There are actually two terms that get confused frequently. Assemblage and Plottage. They are two real estate definitions that are commonly mixed up.
Plottage is the increased value that is obtained when two or more parcels are assembled together. The process of joining adjacent independent plots is called Assemblage.
In real estate, it is very common for a landowner to break off a piece of a larger tract. A well-known example is when a father has a 20-acre parcel and breaks it into a section for each of his children. The larger parcel becomes smaller parcels. Tax records change, and each section becomes its own thing.
The opposite process is what we are talking about today. Consolidating of adjacent lots. It’s a form or real estate investment that
Assemblage in Real Estate Example
Let’s say that a developer wants to build a large apartment building. They don’t have single ownership of a large tract, so they combine several parcels to make one large plot of land. This results in increased usability so they can now build the apartment complex.
Sometimes it is easy to get people to sell their plots, but once they hear of a development they might hold out for more money.
Another example of Assemblage is when a government wants to build a road.

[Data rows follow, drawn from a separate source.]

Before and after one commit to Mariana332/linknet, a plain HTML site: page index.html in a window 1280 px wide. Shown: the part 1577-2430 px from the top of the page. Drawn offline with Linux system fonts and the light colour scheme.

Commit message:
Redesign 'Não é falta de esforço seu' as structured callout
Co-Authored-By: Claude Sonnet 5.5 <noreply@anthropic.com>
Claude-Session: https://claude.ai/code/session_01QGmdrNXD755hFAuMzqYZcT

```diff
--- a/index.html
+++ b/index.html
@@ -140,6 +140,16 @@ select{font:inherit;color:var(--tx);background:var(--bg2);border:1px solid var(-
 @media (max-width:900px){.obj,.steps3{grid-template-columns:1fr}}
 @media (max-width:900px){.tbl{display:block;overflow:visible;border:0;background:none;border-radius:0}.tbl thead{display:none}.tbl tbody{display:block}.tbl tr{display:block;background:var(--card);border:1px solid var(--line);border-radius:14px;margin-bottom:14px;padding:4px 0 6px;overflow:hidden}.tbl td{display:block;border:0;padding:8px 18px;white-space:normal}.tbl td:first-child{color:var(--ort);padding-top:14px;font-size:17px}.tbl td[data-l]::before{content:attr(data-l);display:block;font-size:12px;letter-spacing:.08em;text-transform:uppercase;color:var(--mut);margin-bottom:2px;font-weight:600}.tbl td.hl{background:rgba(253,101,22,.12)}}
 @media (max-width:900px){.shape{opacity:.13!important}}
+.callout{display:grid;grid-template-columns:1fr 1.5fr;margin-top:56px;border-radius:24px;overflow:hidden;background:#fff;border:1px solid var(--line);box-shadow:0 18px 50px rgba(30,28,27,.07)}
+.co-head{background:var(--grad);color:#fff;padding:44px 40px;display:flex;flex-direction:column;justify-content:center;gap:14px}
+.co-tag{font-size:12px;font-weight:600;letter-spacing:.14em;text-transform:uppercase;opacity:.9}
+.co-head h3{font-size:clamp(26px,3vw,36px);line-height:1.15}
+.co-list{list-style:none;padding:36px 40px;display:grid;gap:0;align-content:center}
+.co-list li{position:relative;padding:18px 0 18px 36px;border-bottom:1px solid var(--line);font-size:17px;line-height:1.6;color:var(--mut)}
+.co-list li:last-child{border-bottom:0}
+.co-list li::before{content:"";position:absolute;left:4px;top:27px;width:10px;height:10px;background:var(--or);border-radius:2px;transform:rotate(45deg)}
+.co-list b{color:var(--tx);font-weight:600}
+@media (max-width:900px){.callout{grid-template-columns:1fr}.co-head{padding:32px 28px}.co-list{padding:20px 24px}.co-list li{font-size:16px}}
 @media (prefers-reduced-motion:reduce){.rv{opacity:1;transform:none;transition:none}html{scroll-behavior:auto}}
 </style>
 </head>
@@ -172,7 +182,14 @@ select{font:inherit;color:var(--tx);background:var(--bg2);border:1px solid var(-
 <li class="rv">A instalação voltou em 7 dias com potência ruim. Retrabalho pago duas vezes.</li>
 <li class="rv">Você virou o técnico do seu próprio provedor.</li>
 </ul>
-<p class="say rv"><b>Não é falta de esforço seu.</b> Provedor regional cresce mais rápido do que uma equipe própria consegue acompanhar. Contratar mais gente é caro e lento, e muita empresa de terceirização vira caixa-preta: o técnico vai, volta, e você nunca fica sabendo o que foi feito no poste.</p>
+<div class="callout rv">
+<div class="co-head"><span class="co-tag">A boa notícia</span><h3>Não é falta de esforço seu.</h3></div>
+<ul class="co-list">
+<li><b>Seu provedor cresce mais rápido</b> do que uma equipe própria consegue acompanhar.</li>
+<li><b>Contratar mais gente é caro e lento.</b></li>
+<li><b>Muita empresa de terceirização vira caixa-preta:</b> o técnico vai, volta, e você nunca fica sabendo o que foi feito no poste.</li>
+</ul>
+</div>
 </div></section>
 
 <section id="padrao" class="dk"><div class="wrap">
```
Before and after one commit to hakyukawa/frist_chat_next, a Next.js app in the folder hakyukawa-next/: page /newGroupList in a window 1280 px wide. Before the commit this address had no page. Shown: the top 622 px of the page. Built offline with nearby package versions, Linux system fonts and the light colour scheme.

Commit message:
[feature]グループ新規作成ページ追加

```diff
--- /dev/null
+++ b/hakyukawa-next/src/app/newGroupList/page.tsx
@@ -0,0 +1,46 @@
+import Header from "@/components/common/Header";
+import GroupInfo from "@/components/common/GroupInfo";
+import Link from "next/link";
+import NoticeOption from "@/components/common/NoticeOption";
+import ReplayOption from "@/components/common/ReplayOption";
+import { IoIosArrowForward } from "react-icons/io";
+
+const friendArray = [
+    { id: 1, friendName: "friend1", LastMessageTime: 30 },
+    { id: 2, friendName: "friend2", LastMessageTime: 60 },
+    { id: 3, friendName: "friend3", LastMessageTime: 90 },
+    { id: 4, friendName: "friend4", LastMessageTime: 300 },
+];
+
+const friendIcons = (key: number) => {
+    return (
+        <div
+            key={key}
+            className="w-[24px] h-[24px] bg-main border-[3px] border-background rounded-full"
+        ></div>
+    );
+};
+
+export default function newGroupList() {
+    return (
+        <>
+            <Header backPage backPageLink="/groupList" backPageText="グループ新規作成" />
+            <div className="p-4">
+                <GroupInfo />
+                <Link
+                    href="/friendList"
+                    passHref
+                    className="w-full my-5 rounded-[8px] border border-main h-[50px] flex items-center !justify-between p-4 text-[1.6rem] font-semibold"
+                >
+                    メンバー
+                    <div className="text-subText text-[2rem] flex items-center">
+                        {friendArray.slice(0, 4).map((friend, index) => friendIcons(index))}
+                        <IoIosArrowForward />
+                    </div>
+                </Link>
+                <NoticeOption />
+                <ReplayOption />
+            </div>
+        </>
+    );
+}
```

They need multiple adjacent parcels of land, and usually, they use eminent domain to take the land for the needed purpose.
Plottage in Real Estate Example
Now, looking back at the apartment developer, let’s say that the two parcels they combined each had a value of $100K. You would think that joining the two of them would make it worth $200K. Actually, the combining of separate properties increases the market price a bit more. It might be worth $250K or even more because larger parcels are harder to find. But doing the work of joining them is not easy nor trivial. In math, this is known as a process of consolidation, and the larger lot has a resulting increase in value.
By the way, the resulting increase of the large parcel is called plottage value.
Note that plottage doesn’t just mean increased value, but also the resulting added value of the land itself by the nature of being bigger.
Looking at the example of eminent domain, where the government assembled multiple parcels of land, the monetary value really isn’t there, as the only thing that could be built is a road. However, the plottage increment is a larger net return in usability – and increasing access from one part of town to another.
Combining Pieces of Land
A good real estate agent can find the best use for a parcel of land – sometimes the value of the individual lots is less than the sum of them all joined together, but the hard part is getting a motivated sale from the sellers.
Different techniques can be used to make sure the whole thing comes together. Long option periods are used so that there is time to negotiate with all parties. If one part doesn’t work out, the option can be exercised without too much of a loss.
Now, you should easily understand the difference between Assemblage and Plottage in Real Estate? Let me know if you want more explanations of real estate terms – Share your questions in the comments.